Shadow of War
Shadow of War
oil on canvas
36 x 36

This piece was created during the early stages of the Ukraine war.

Fifty Years Later: The War America Wanted to Forget

Don Holladay

By the time I went,
there were no happy send offs,
no Johnny Comes Marching Home songs,
no welcome back hugs, no real thanks at all.
By the time I went,
they were burning draft cards,
marching in the streets,
giving fiery speeches, and
sometimes torching the
American flag.

By the time I went,
returning vets were whispered to be
“losers” “dopeheads” and “psychos,”
said to be better off, if just left alone.

By the time I went,
LBJ had doubled down, saying
he didn’t intend to be the first
President to lose an American war.

By the time I went,
MLK had called it
a white man’s war, being
fought by young Blacks,
to secure freedoms in
southeast Asia, which people of
color were denied back home.

By the time I went,
the atrocities at My Lai had been
exposed, and now everyone was
wondering, asking how many rogue
soldiers were still out there,
lining-up and killing women, kids,
and old men.

By the time I went,
body counts were the measure of success,
for winning this confusing, unpopular,
ugly, real ugly war.

The week I went,
the Kent State massacre happened,
four students dead, nine wounded,
gunned down by state Guardsmen,
while protesting the war. They had
rallied to stop new bombing, and
that got them shot. America was
twisting off.

By the time I went,
I was an old man of 26,
assigned to a safe place,
away from the hillsides, ridges and
jungles, where teen-agers were dying,
defending the war-planners’ “domino
theory,” the only reason given,
for going to war.

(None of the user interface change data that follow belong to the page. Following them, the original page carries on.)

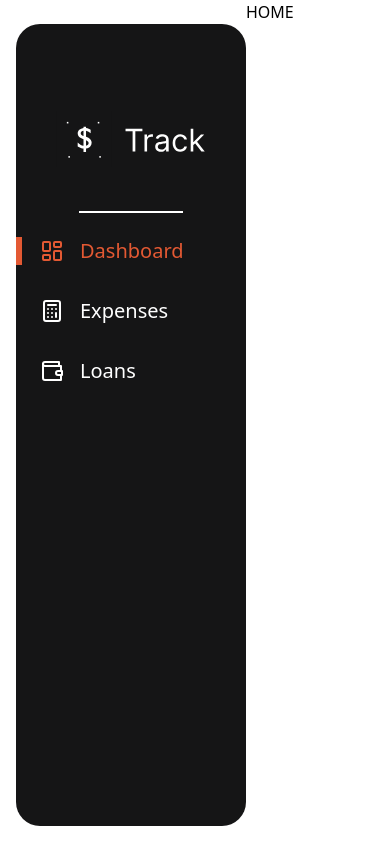
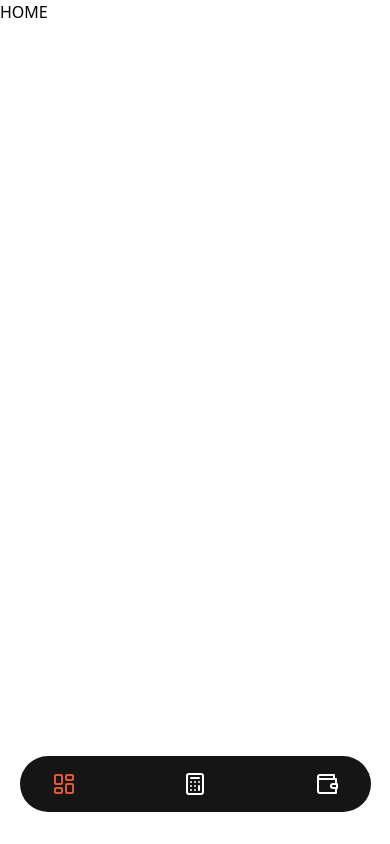
Before and after one commit to PutTheTrust/expense-frontend, a React (Vite) app: page / in a window 390 px wide. Built offline with nearby package versions, Linux system fonts and the light colour scheme.

Commit message:
add: mobile navbar

```diff
--- /dev/null
+++ b/src/components/mobile-nav.tsx
@@ -0,0 +1,20 @@
+import { routes } from "../constants";
+
+const MobileNav = () => {
+  return (
+    <div className="bg-dark rounded-full fixed bottom-8 w-[90%] left-[5%] right-[5%] md:hidden">
+      <ul className="flex justify-between items-center h-[56px] mx-8">
+        {routes.map((route) => (
+          <li
+            key={route.label}
+            className={`${route.active ? "text-active" : "text-white"}`}
+          >
+            <a href={route.href}>{route.icon}</a>
+          </li>
+        ))}
+      </ul>
+    </div>
+  );
+};
+
+export default MobileNav;
--- a/src/components/sidebar.tsx
+++ b/src/components/sidebar.tsx
@@ -1,30 +1,9 @@
 import logo from "../assets/logo.svg";
-import { LayoutDashboard, Calculator, Wallet } from "lucide-react";
+import { routes } from "../constants";
 
 const Sidebar = () => {
-  const pathname = location.pathname;
-  const routes = [
-    {
-      href: "/",
-      label: "Dashboard",
-      active: pathname === "/",
-      icon: <LayoutDashboard />,
-    },
-    {
-      href: "/expenses",
-      label: "Expenses",
-      active: pathname === "/expenses",
-      icon: <Calculator />,
-    },
-    {
-      href: "/loans",
-      label: "Loans",
-      active: pathname === "/loans",
-      icon: <Wallet />,
-    },
-  ];
   return (
-    <div className="w-[230px] bg-dark fixed h-[95%] left-4 top-6 rounded-3xl">
+    <div className="hidden md:block w-[230px] bg-dark fixed h-[95%] left-4 top-6 rounded-3xl">
       <img src={logo} alt="logo" className="mx-auto w-[150px] mt-[87px]" />
 
       <div className="h-[2px] bg-white w-[45%] mx-auto mt-11" />
--- /dev/null
+++ b/src/constants.tsx
@@ -0,0 +1,22 @@
+import { LayoutDashboard, Calculator, Wallet } from "lucide-react";
+const pathname = location.pathname;
+export const routes = [
+  {
+    href: "/",
+    label: "Dashboard",
+    active: pathname === "/",
+    icon: <LayoutDashboard />,
+  },
+  {
+    href: "/expenses",
+    label: "Expenses",
+    active: pathname === "/expenses",
+    icon: <Calculator />,
+  },
+  {
+    href: "/loans",
+    label: "Loans",
+    active: pathname === "/loans",
+    icon: <Wallet />,
+  },
+];
--- a/src/index.css
+++ b/src/index.css
@@ -14,3 +14,10 @@
   height: 100%;
   background-color: #e35933;
 }
+
+.jj {
+  width: 80%;
+  margin-left: auto;
+  left: 10%;
+  right: 10%;
+}
--- a/src/pages/home.tsx
+++ b/src/pages/home.tsx
@@ -1,10 +1,12 @@
+import MobileNav from "../components/mobile-nav";
 import Sidebar from "../components/sidebar";
 
 const Home = () => {
   return (
     <div className="relative">
       <Sidebar />
-      <div className="ml-[246px]">HOME</div>
+      <MobileNav />
+      <div className="md:ml-[246px]">HOME</div>
     </div>
   );
 };
```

By the time I went, in the American
public’s eyes, the unpopular
war, and those who went, were seen
as one and the same. In sports and war,
our nation likes winners, that often seemed,
to be the chief complaint.

When it finally ended, 58,000
American soldiers were dead, and
300,000 more had come home, wounded but alive.
Thousands upon thousands returned
with missing limbs, PTSD, and addictions
to stuff called “snow” and “coke.”
Families had changed forever,
but no one seemed to really care.
It was over, and that was enough.
Vietnam was the war America wanted to forget.